The incidence of Eosinophilic Oesophagitis (EoE) is increasing worldwide in the paediatric population. Management of these children is complex, and includes elimination diet (2/4/6 food), steroids etc. It is recommended to perform endoscopies between each reintroduction to assess disease activity. In our centre dietary exclusion is the standard practice. Since 2019 we follow a step-up approach with regards to elimination diet starting with 2 food exclusion diet (FED) and building up as required. Food is reintroduced gradually with significant dietetic support and proactive monitoring including endoscopy. Objectives We looked at the outcomes of children with EoE referred to Maidstone and Tunbridge Wells NHS Trust from Kent and East Sussex. Methods Retrospective review of case notes of paediatric patients diagnosed with EoE between January 2015 and December 2020. Data collected included symptoms, endoscopy findings and histology at diagnosis and compared the same after dietary intervention. Results 21 patients were diagnosed with EoE between January 2015 and December 2020 between 5-16 yrs Median age at diagnosis 11years. Frequently seen in boys (65%). Dysphagia was the predominant symptom (76%) followed by vomiting (60%), abdominal pain (50%), and choking (20%). Features of EoE were seen during endoscopy in 71% and oesophagus looked endoscopically normal in 29% of patients. Diagnosis was made on eosinophil count as per ESPGHAN guidance. The frequency and timing of repeat endoscopies following dietary intervention varied due to a multitude of factors including COVID-19 restrictions (between 4-9 months median 4 months). Histological remission (Eosinophils <15 pHPF) was achieved in 15/21 (70%) of patients. 7/10 children on 2FED, 3/3 patients on 4FED and 5/5 children on 6FED achieved histological resolution. The 6FED group took significantly longer to identify the causative food, establish long term dietary management and required more endoscopies. Food was reintroduced gradually on an individual basis with the aim of introducing back all food groups. 13/15 continue to be on milk free diet, 5/15 remain on milk and wheat free diet, 1/15 on soya and egg free diet and the other patient remains on 4FED (parental choice). 2 patients have started steroids due to on-going symptoms findings on surveillance endoscopy and histological following re-introduction. Summary and Conclusion Dysphagia was the predominant symptom in our cohort of patients. Furrowing and oedema was the major finding during endoscopy. With dietary exclusion endoscopic resolution was seen in 62% and histological resolution seen in 70% of patients at first surveillance endoscopy. Re-introduction continues to remains a major challenge and we have not been able to introduce all the food groups in any of our patients due to either symptoms or recurrence on endoscopy/histology.
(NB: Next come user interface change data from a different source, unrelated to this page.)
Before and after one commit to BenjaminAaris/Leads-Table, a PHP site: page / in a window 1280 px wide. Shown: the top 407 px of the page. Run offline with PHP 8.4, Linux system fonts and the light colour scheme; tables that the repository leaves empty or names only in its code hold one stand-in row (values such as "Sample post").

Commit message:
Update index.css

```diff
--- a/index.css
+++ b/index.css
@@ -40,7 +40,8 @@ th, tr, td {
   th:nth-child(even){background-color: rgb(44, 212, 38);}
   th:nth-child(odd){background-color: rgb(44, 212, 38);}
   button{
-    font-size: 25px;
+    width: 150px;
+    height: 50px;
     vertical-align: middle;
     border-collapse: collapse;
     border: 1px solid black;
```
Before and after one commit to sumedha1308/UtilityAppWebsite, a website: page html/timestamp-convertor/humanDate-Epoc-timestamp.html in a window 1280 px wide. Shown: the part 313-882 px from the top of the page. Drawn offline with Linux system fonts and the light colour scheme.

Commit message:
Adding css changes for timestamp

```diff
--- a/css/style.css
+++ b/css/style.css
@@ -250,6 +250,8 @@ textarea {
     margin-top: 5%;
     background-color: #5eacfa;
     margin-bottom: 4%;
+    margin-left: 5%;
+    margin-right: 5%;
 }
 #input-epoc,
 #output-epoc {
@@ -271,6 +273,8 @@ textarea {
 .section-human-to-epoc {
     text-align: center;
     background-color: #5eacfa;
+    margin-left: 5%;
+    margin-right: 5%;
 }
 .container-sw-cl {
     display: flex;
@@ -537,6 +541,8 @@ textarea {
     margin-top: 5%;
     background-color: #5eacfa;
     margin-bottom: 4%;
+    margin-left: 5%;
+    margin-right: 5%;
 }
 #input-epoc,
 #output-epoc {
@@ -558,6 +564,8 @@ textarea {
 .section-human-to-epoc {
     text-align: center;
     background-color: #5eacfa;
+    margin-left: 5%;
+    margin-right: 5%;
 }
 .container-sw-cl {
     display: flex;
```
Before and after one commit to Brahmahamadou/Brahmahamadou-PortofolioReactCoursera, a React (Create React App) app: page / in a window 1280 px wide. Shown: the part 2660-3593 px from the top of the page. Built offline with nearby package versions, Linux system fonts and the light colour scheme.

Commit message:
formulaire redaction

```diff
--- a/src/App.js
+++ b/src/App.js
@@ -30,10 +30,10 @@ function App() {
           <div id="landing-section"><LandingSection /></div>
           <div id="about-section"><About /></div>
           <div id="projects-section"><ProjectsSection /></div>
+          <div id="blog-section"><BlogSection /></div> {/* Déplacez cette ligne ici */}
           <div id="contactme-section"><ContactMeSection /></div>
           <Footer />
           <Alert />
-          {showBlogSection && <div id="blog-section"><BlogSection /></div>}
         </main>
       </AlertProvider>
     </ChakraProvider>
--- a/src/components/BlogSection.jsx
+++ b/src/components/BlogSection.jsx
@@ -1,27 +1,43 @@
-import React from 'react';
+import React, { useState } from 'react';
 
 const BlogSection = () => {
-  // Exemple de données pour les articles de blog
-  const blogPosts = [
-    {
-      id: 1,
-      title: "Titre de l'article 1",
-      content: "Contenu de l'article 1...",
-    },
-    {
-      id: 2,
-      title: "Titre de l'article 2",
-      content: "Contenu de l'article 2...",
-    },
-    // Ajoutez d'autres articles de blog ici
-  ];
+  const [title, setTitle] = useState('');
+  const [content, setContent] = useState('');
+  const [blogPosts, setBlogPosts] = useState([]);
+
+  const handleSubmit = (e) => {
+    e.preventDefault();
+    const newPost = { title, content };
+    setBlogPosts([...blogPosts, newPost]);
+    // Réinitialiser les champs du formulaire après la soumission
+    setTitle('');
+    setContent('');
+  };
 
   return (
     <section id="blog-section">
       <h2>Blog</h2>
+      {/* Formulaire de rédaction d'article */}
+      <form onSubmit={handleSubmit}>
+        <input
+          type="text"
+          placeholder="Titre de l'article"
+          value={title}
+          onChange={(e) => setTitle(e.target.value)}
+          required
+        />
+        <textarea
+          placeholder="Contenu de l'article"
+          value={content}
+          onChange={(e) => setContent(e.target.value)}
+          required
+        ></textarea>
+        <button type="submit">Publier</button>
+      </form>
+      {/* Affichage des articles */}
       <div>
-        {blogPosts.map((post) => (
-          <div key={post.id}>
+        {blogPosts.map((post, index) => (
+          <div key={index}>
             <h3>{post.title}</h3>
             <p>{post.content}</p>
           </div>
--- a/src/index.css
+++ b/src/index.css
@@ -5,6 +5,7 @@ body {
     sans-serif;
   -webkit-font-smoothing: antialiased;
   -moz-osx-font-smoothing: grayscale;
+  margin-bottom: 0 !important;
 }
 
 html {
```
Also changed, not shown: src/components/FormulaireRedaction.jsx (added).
Gastroenterology ; 162(7):S-846, 2022.
Article in English | EMBASE | ID: covidwho-1967375